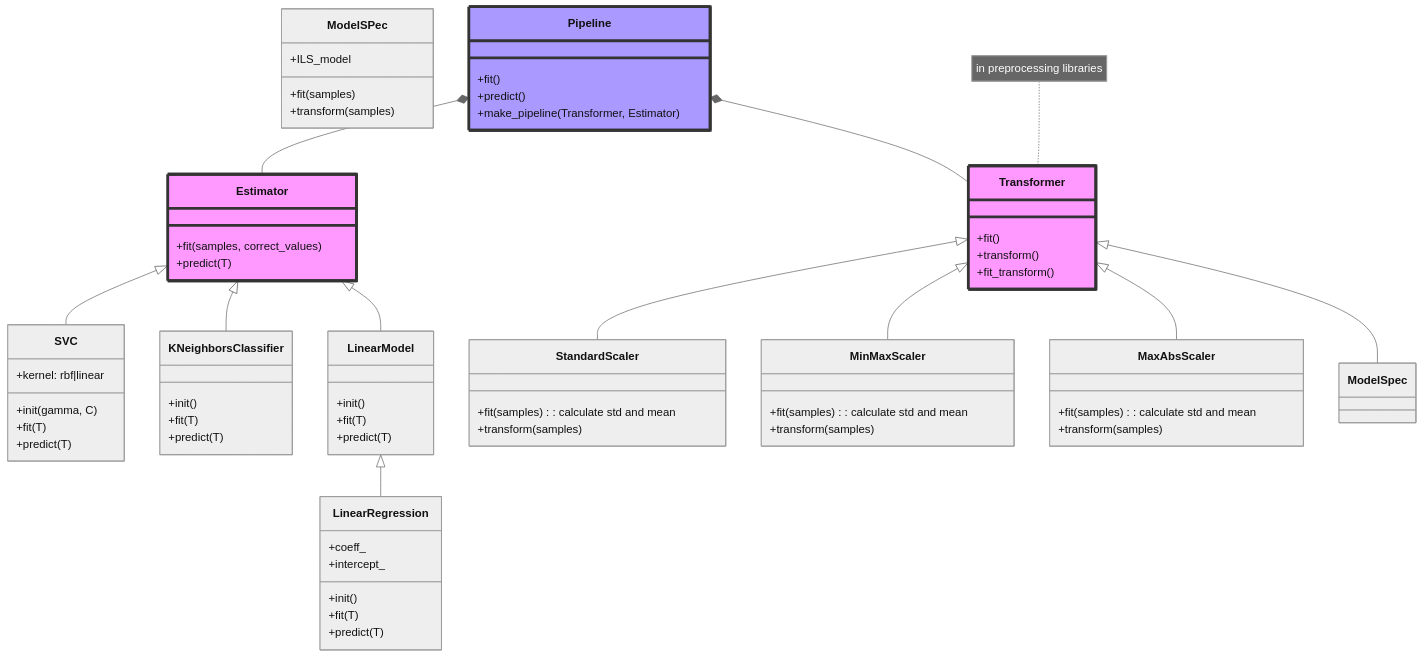
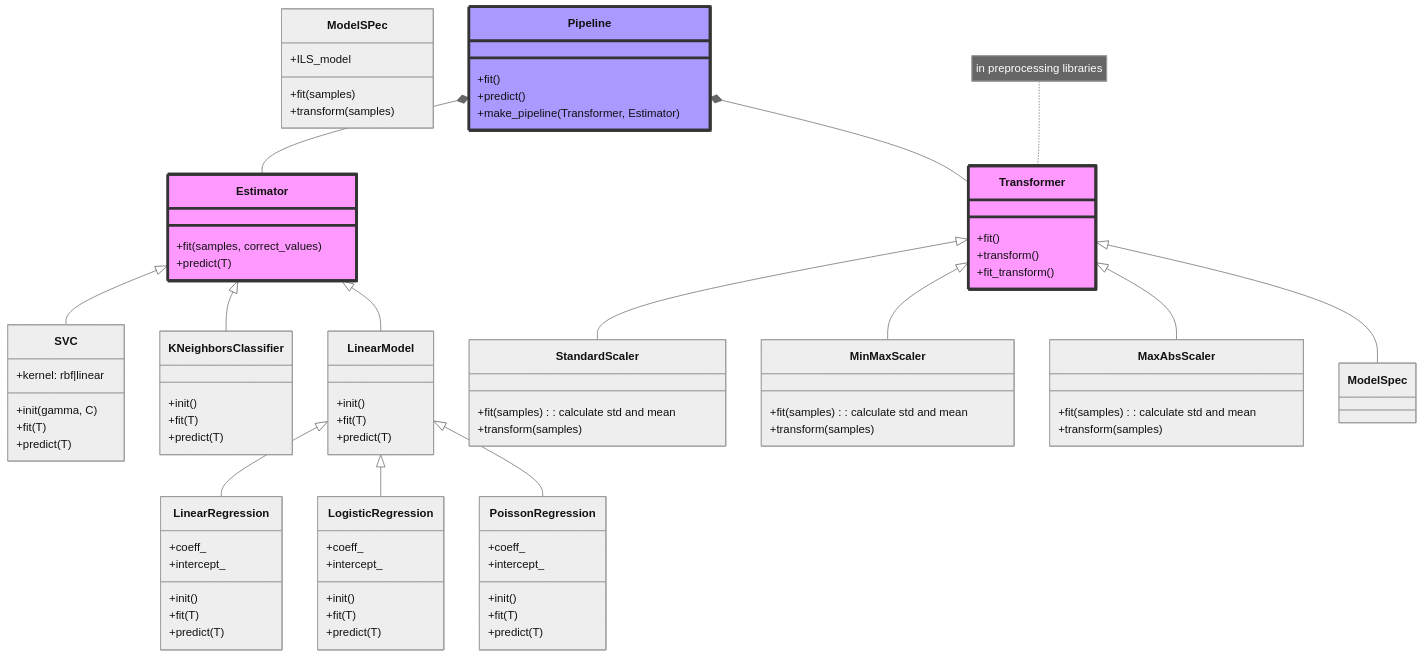
The first of 5 diagrams in notebooks/machete.md (FDrico/statistical_learning), drawn with Mermaid (neutral theme) before and after one commit. The commit also changed other lines of this file and 3 other files, not shown here.

```diff
--- a/notebooks/machete.md
+++ b/notebooks/machete.md
@@ -171,6 +173,8 @@
     Estimator <|-- KNeighborsClassifier
     Estimator <|-- LinearModel
     LinearModel <|-- LinearRegression
+    LinearModel <|-- LogisticRegression
+    LinearModel <|-- PoissonRegression
     Estimator: +fit(samples, correct_values)
     Estimator: +predict(T)
     style Estimator fill:#f9f,stroke:#333,stroke-width:4px
@@ -197,7 +201,20 @@
         +fit(T)
         +predict(T)
     }
-
+    class LogisticRegression{
+        +coeff_
+        +intercept_
+        +init()
+        +fit(T)
+        +predict(T)
+    }
+    class PoissonRegression{
+        +coeff_
+        +intercept_
+        +init()
+        +fit(T)
+        +predict(T)
+    }
     
     Transformer: +fit()
     style Transformer fill:#f9f,stroke:#333,stroke-width:4px
```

◆ What to do ◆
Print each line of the material above exactly, with the pictures removed from your copy.

◆ Task answer ◆
The first of 5 diagrams in notebooks/machete.md (FDrico/statistical_learning), drawn with Mermaid (neutral theme) before and after one commit. The commit also changed other lines of this file and 3 other files, not shown here.

```diff
--- a/notebooks/machete.md
+++ b/notebooks/machete.md
@@ -171,6 +173,8 @@
     Estimator <|-- KNeighborsClassifier
     Estimator <|-- LinearModel
     LinearModel <|-- LinearRegression
+    LinearModel <|-- LogisticRegression
+    LinearModel <|-- PoissonRegression
     Estimator: +fit(samples, correct_values)
     Estimator: +predict(T)
     style Estimator fill:#f9f,stroke:#333,stroke-width:4px
@@ -197,7 +201,20 @@
         +fit(T)
         +predict(T)
     }
-
+    class LogisticRegression{
+        +coeff_
+        +intercept_
+        +init()
+        +fit(T)
+        +predict(T)
+    }
+    class PoissonRegression{
+        +coeff_
+        +intercept_
+        +init()
+        +fit(T)
+        +predict(T)
+    }
     
     Transformer: +fit()
     style Transformer fill:#f9f,stroke:#333,stroke-width:4px
```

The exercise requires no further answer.